Ammer's account is surprisingly natural, and this lends the book the air of a documentary rather than a novel. Ali speaks matter-of-factly about his activities, his motives, and the consequences of his actions. It can make for a dry read, in places, but always one comes back to fascinating little details that create an impression of the place and time. As an adventure story it falls a little short in the writing, but as a genuine account of mid-colonial India it shines. It also presents a fascinating insight into the mind of a serial murderer, and does so without judgement.

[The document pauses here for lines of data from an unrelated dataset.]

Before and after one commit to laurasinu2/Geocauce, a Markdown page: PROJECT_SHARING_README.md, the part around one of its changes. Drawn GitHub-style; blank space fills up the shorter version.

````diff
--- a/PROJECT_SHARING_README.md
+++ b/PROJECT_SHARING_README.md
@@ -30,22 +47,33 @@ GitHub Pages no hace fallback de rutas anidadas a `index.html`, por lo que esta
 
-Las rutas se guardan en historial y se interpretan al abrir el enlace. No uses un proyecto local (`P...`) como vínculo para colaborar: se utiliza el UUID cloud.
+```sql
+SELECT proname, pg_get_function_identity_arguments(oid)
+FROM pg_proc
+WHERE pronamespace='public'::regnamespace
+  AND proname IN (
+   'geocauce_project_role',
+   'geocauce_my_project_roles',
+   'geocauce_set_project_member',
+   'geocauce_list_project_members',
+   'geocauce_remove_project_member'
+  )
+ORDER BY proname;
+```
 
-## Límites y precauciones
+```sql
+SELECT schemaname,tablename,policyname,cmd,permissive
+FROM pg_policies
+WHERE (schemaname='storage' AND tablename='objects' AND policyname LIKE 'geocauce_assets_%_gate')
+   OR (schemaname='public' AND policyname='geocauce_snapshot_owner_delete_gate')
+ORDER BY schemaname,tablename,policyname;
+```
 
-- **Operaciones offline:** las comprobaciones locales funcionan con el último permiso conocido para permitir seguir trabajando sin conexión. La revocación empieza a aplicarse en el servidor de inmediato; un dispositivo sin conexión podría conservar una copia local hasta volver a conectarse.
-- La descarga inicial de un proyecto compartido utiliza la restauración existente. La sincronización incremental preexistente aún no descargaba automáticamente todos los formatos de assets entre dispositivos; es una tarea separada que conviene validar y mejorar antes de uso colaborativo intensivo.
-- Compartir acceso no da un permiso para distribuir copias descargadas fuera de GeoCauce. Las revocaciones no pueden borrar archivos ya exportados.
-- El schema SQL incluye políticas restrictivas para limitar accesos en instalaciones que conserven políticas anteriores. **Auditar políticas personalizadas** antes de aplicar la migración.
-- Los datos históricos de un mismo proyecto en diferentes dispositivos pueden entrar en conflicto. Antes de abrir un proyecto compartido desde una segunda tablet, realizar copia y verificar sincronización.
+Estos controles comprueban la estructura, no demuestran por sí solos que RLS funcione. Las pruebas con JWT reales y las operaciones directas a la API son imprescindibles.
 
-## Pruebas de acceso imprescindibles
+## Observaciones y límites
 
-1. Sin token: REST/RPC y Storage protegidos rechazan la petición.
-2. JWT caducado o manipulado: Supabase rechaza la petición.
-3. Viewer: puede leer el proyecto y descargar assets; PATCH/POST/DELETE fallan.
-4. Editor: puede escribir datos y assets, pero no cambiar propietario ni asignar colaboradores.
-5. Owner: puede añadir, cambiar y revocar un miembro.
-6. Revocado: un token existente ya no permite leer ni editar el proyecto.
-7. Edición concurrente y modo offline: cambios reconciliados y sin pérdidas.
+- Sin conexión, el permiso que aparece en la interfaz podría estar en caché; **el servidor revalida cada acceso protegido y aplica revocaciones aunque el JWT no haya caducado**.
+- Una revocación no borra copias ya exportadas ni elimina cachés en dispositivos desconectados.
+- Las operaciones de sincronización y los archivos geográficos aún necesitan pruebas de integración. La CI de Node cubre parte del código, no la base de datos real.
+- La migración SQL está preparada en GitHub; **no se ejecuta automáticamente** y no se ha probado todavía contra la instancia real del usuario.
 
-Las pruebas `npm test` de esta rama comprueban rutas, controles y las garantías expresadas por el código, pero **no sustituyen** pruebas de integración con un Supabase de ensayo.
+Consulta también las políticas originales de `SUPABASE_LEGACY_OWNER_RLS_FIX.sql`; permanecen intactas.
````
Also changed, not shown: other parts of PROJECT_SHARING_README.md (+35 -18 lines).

Recommended reading for those with an interest in the subject. 4 our of 5.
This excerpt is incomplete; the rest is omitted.